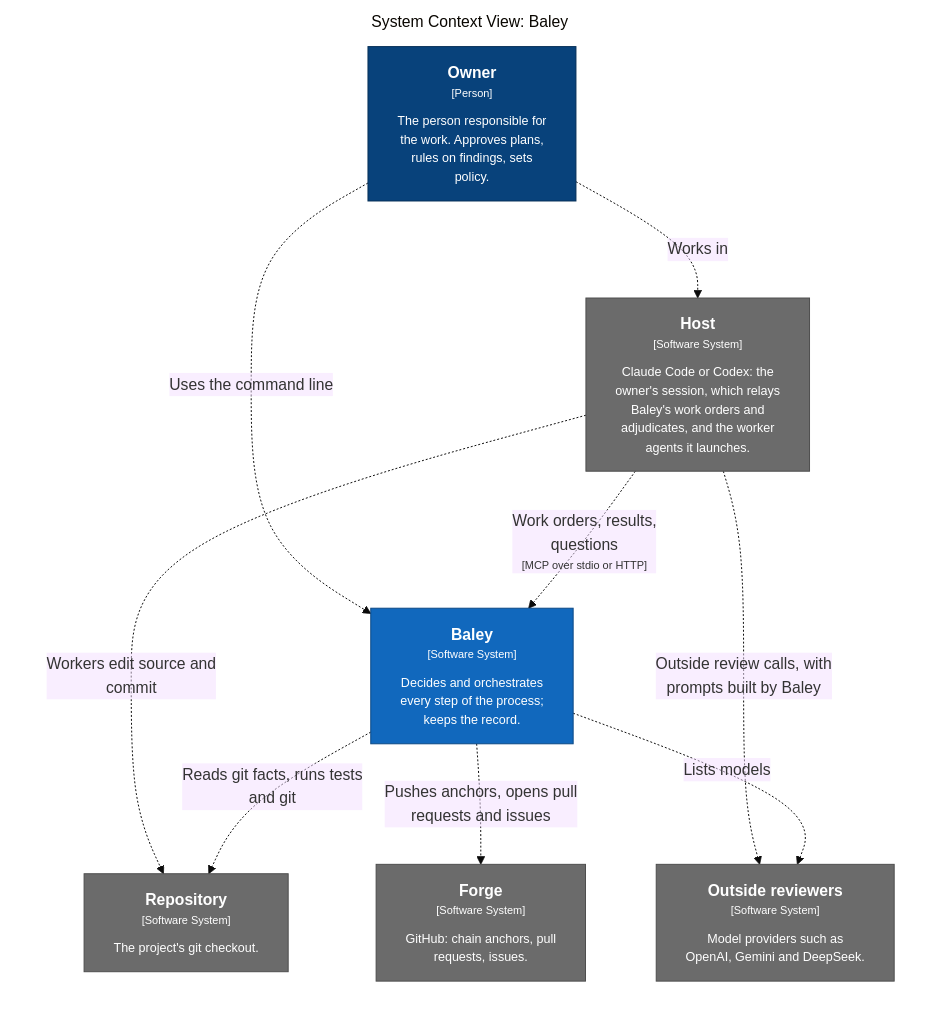
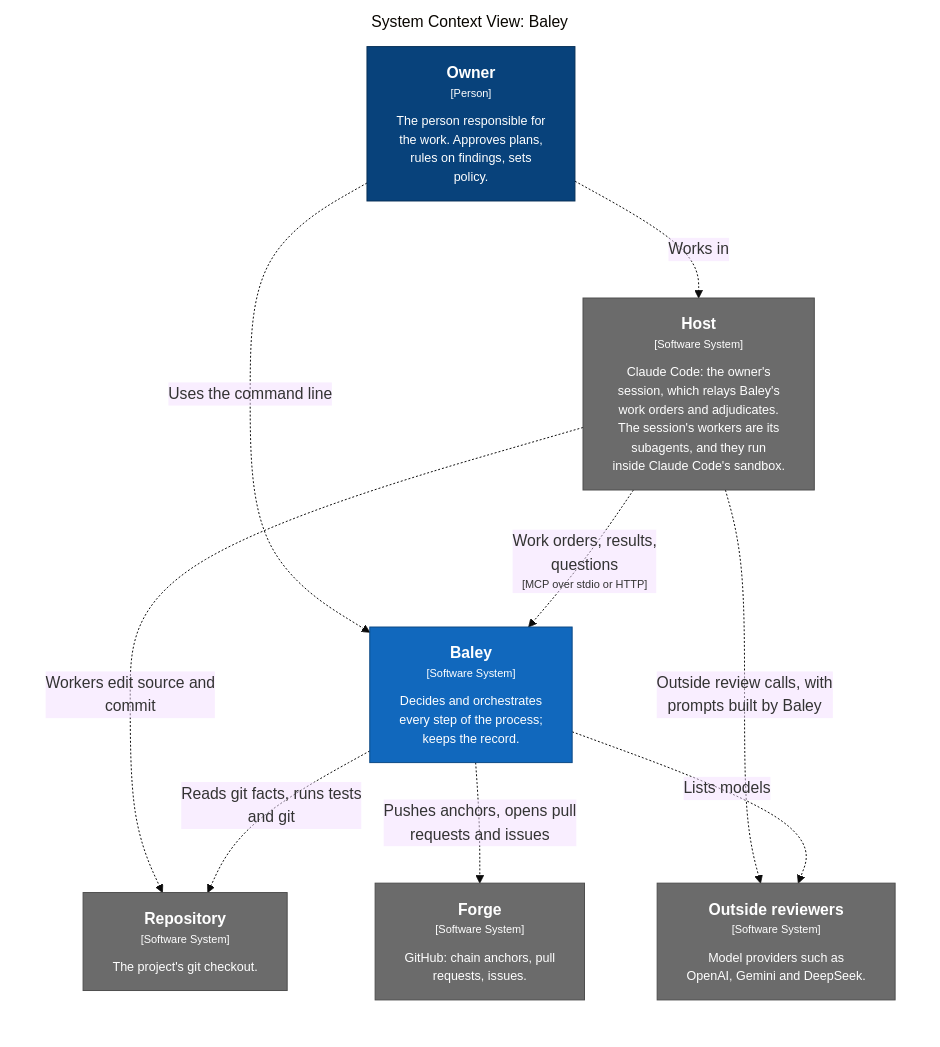
The first of 4 diagrams in docs/design/0002-system-design.md (crenshawdev/baley), drawn with Mermaid (base theme) before and after one commit. The commit also changed other lines of this file and 1 other file, not shown here.

First line of the commit message:
docs(design): name claude code alone as the host in the c4 model and regenerate its views

````diff
--- a/docs/design/0002-system-design.md
+++ b/docs/design/0002-system-design.md
@@ -51,31 +51,31 @@
 ```mermaid
 graph LR
   linkStyle default fill:none
 
   subgraph diagram ["System Context View: Baley"]
     style diagram fill:none,stroke:none
 
     1["<div style='font-weight: bold'>Owner</div><div style='font-size: 70%; margin-top: 0px'>[Person]</div><div style='font-size: 80%; margin-top:10px'>The person responsible for<br />the work. Approves plans,<br />rules on findings, sets<br />policy.</div>"]
     style 1 fill:#08427b,stroke:#052e56,color:#ffffff
-    15["<div style='font-weight: bold'>Host</div><div style='font-size: 70%; margin-top: 0px'>[Software System]</div><div style='font-size: 80%; margin-top:10px'>Claude Code or Codex: the<br />owner's session, which relays<br />Baley's work orders and<br />adjudicates, and the worker<br />agents it launches.</div>"]
+    15["<div style='font-weight: bold'>Host</div><div style='font-size: 70%; margin-top: 0px'>[Software System]</div><div style='font-size: 80%; margin-top:10px'>Claude Code: the owner's<br />session, which relays Baley's<br />work orders and adjudicates.<br />The session's workers are its<br />subagents, and they run<br />inside Claude Code's sandbox.</div>"]
     style 15 fill:#6b6b6b,stroke:#4d4d4d,color:#ffffff
     16["<div style='font-weight: bold'>Repository</div><div style='font-size: 70%; margin-top: 0px'>[Software System]</div><div style='font-size: 80%; margin-top:10px'>The project's git checkout.</div>"]
     style 16 fill:#6b6b6b,stroke:#4d4d4d,color:#ffffff
     17["<div style='font-weight: bold'>Forge</div><div style='font-size: 70%; margin-top: 0px'>[Software System]</div><div style='font-size: 80%; margin-top:10px'>GitHub: chain anchors, pull<br />requests, issues.</div>"]
     style 17 fill:#6b6b6b,stroke:#4d4d4d,color:#ffffff
     18["<div style='font-weight: bold'>Outside reviewers</div><div style='font-size: 70%; margin-top: 0px'>[Software System]</div><div style='font-size: 80%; margin-top:10px'>Model providers such as<br />OpenAI, Gemini and DeepSeek.</div>"]
     style 18 fill:#6b6b6b,stroke:#4d4d4d,color:#ffffff
     2["<div style='font-weight: bold'>Baley</div><div style='font-size: 70%; margin-top: 0px'>[Software System]</div><div style='font-size: 80%; margin-top:10px'>Decides and orchestrates<br />every step of the process;<br />keeps the record.</div>"]
     style 2 fill:#1168bd,stroke:#0b4884,color:#ffffff
 
     1-. "<div>Works in</div><div style='font-size: 70%'></div>" .->15
     1-. "<div>Uses the command line</div><div style='font-size: 70%'></div>" .->2
     15-. "<div>Work orders, results,<br />questions</div><div style='font-size: 70%'>[MCP over stdio or HTTP]</div>" .->2
     15-. "<div>Workers edit source and<br />commit</div><div style='font-size: 70%'></div>" .->16
     15-. "<div>Outside review calls, with<br />prompts built by Baley</div><div style='font-size: 70%'></div>" .->18
     2-. "<div>Lists models</div><div style='font-size: 70%'></div>" .->18
     2-. "<div>Reads git facts, runs tests<br />and git</div><div style='font-size: 70%'></div>" .->16
     2-. "<div>Pushes anchors, opens pull<br />requests and issues</div><div style='font-size: 70%'></div>" .->17
 
   end
 ```
````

▶ [Problem statement]: Give the number of lines in the data that contain "docs", with no other words.

▶ [Result of the task]: 4